CMC’s take on the monkey bars were interesting…and maybe a tad dangerous, too. Like Brooklyn Bridge, it’s a structure you climbed up to. On the second level you could choose – grab the monkey bars and take a shot, or go across the very unsteady cargo net! Now, here is the issue: This wasn’t being regulated well. So, two things:
1: If you fell off the monkey bars, you were 4-5 feet from the cargo net. It was HIGH. It wasn’t a “sure thing” you would plunk neatly onto the net, there was a realistic chance one, or both, of your legs could go through the netting. I can’t imagine what that would feel like, but I am positive it’s happened.
2: If you took the cargo net route you had to make sure no one on the monkey bars above you fell ON YOU. The people running it weren’t doing that for you.
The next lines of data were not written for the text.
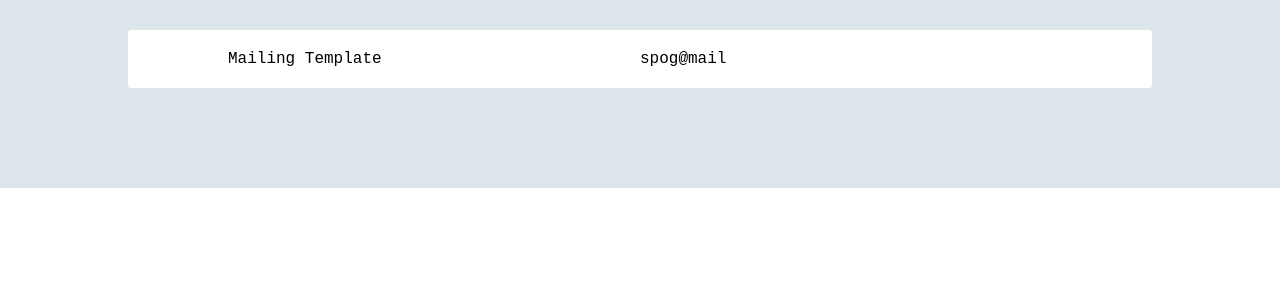
Repository: Lecon-Git/Appmail-Template
Page: mail.html
An editor plug-in stored every save of this project. The page is shown before and after the next save, followed by the edit.
The browser window is 1280 px wide. The pictures show the whole page.

Above is the page before, as saved 2021-11-01 21:31:12.

### mail.html
<!DOCTYPE html>
<html lang="en">

<head>
    <meta charset="UTF-8">
    <meta http-equiv="X-UA-Compatible" content="IE=edge">
    <meta name="viewport" content="width=device-width, initial-scale=1.0">
    <title>Service Confirmation</title>
    <link rel="stylesheet" href="css/mail.css">
</head>

<body>
    <div class="container">
        <div class="main">
            <div class="head_1">
                <span class="logo">Mailing Template</span>
                <span class="username">spog@mail</span>
            </div>
        </div>
    </div>
</body>

</html>

### css/mail.css
body {
    margin: 0;
    font-family: "Courier New", Courier, monospace;
}

.container {
    padding: 30px 0 100px;
    background-color: #dbe5ea;
}

.main {
    width: 80%;
    border-radius: 3px;
    background-color: #ffffff;
    margin: 0 auto;
    padding: 20px 0;
}

.head_1 {
    display: flex;
    flex-direction: row;
    padding: 0 100px;
}

.head_1 span {
    flex: 1;
}

.logo {}

.username {}

After the next save:
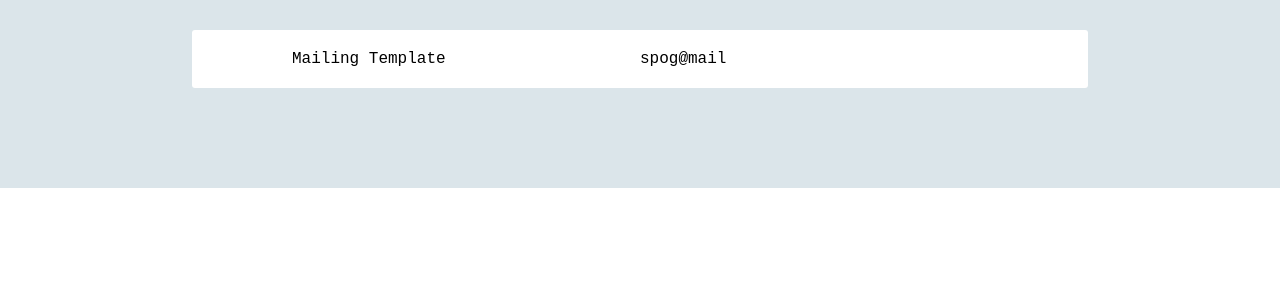
Saved 15 s later.
--- a/css/mail.css
+++ b/css/mail.css
@@ -9,7 +9,7 @@ body {
 }
 
 .main {
-    width: 80%;
+    width: 70%;
     border-radius: 3px;
     background-color: #ffffff;
     margin: 0 auto;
I saw two people almost get cleaned out while I watched before my heat. It happened again to a guy right in front of me. I made sure to stay to the side.
Note to CMC: This one isn’t unlike Tough Mudder’s “Walk The Plank.” You can’t have people falling 4 to 5 feet from a monkey bar on to someone below, trying to crawl across a cargo net. Someone could literally die, or become traumatically injured. Please regulate this better in the future. If someone is on the bars, don’t let anyone else on the net. Likewise on the net, they need to be across before anyone is allowed on the bars.
The run ended with a unique take on the barbed wire crawl. It was on sand, and the wire varied in height. You never had to worry about what was under you, only above you…and it made it cool for strategy!
Overall, it was a fun day. I would have preferred to not have been there for six hours. I made a family trip out of the weekend, and CMC was a portion of the day, which turned out to be much longer than expected. I also didn’t get to experience any of the “fun” after – we got our bags, shirts, etc and had to bail. But I really did enjoy myself, and I’m glad I did it! Will I do another one? I would love to!
Oh, the finisher shirt? Awesome. The custom to the event finisher dog tag? Fantastic! Well done!